The prospects for employment in Germany are already dark, with one of the country's leading economic institutes, the Berlin-based DIW (the German Institute for Economic Research) predicting yesterday that unemployment will next year remain above four million. This is because economic growth is too sluggish to make any appreciable dent in the figures.
There is little doubt that the majority of the German public agree with Prof Hankel and would much prefer to reinstate the mark. Readers of Bild, Germany's biggest-selling newspaper, complain bitterly in its letters column that their hard-earned savings are being jeopardised by the compulsory move to the euro. Michael Rvsler wrote yesterday from Kolitzheim, in Bavaria: "On Jan 1, 2002, we probably won't need to change the Deutschemark any more.
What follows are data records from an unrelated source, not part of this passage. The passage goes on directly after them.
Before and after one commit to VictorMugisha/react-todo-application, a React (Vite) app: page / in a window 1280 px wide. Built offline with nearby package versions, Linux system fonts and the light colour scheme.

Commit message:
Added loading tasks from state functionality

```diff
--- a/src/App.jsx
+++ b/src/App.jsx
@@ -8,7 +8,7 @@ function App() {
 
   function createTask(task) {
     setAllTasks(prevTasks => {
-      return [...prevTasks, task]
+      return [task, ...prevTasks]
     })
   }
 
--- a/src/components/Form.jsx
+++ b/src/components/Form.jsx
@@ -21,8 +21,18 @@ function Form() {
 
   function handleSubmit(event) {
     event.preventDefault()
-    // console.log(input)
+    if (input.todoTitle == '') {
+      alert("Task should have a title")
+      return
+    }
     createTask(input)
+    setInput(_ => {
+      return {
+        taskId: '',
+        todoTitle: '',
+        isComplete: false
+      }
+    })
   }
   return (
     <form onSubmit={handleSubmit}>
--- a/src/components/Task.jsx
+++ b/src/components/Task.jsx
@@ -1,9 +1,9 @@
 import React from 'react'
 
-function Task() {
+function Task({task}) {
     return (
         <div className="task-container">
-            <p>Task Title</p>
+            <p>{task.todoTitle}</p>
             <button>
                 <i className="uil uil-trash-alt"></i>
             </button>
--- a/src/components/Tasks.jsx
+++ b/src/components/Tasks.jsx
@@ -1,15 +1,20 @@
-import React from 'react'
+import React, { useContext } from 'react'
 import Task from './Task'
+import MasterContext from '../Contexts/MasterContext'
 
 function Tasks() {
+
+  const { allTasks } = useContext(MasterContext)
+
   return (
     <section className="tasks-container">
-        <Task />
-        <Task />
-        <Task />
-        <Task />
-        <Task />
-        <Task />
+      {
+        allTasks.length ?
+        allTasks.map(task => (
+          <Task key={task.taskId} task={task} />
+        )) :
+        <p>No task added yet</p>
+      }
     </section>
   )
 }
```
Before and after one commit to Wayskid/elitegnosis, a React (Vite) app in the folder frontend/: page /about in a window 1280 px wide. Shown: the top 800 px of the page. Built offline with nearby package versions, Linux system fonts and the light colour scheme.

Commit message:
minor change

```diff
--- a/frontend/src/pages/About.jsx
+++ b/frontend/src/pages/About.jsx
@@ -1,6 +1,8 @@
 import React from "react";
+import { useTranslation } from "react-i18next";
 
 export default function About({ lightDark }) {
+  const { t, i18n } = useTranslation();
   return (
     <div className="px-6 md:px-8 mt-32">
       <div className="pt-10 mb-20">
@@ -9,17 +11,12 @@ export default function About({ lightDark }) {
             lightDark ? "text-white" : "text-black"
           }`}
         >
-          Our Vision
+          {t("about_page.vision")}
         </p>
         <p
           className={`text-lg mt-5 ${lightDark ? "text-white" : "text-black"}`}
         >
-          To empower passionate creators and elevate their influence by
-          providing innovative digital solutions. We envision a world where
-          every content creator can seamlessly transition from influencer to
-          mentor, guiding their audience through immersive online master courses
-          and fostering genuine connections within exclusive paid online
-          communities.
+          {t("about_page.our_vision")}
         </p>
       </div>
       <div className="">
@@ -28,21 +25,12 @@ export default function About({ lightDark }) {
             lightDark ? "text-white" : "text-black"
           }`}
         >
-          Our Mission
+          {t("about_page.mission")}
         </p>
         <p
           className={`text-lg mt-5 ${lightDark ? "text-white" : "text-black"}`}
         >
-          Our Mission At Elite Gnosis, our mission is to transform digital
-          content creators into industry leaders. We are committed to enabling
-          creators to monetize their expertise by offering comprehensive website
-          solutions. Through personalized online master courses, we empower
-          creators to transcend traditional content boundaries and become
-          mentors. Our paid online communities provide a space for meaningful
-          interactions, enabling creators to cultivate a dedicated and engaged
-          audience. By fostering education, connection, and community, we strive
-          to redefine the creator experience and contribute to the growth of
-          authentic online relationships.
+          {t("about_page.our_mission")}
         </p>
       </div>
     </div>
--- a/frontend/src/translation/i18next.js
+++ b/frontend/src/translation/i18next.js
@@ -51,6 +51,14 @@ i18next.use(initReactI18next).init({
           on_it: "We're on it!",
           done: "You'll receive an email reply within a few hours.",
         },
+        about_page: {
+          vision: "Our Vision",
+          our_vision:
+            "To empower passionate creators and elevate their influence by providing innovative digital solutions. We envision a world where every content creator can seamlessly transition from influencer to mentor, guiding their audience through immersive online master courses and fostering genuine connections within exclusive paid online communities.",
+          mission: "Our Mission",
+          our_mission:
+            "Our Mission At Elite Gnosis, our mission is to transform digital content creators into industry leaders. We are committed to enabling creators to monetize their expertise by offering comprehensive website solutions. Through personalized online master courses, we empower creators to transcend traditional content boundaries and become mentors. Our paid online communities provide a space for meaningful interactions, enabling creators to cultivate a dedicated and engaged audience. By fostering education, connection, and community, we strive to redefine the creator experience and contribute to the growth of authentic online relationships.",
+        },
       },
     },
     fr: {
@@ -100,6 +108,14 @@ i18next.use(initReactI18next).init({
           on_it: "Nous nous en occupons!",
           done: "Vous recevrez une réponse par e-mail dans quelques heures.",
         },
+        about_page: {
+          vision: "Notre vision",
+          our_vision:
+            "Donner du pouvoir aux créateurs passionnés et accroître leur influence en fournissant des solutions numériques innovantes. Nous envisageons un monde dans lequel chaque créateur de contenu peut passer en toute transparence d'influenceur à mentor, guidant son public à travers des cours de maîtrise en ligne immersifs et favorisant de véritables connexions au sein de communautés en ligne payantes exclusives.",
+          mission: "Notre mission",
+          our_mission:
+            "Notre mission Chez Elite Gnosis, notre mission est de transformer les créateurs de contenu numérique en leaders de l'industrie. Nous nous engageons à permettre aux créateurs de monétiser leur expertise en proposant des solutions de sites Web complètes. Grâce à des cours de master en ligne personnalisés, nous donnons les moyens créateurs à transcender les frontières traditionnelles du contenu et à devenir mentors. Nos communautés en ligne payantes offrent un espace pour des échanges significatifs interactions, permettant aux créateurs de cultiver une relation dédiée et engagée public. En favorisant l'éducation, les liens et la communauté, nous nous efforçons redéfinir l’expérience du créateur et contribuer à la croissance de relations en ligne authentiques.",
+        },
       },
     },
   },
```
With this euro disaster it will be worth absolutely nothing by then."
The fear is growing in Germany that Chancellor Gerhard Schrvder's description last year of the new currency as a "sickly premature child" is turning out to be all too accurate. The Berlin tabloid BZ commented yesterday that the euro had the "birth defect" of 11 conflicting national economies, with a mix of financial, welfare and wages policies that was like "a mixture of good and rotten apples".
Mr Schrvder made his "sickly child" comments when still in opposition. Now, as the most powerful politician in the euro zone, he finds himself condemned to try to nurse the currency into health.
His opponents have been unable to make political capital out of his changed approach, for it was they, under Chancellor Helmut Kohl's leadership, who foisted the euro on a reluctant German people. The euro yesterday morning hit a new low of only 1.0108 against the dollar before recovering slightly.
The question in Germany is how low it will have to go - and how seriously other euro members such as Italy will have to let the side down - before the German political elite abandons its entrenched cross-party approach to the new currency, which is to insist that it must be made to work at all costs.
-- Old Git (email@example.com), July 14, 1999
It's well known that the mother's heavy drinking and use of tobacco have deleterious effect on her unborn child. Europeans smoke altogether more than is good for them, and are known for their consumption of alcohol as well. All this during the years of the Euro's developmental stages. No wonder it's challenged now as an infant. Fetal alcohol syndrome is difficult to overome.
(I don't know if this is serious, or not.)
-- Tom Carey (firstname.lastname@example.org), July 14, 1999.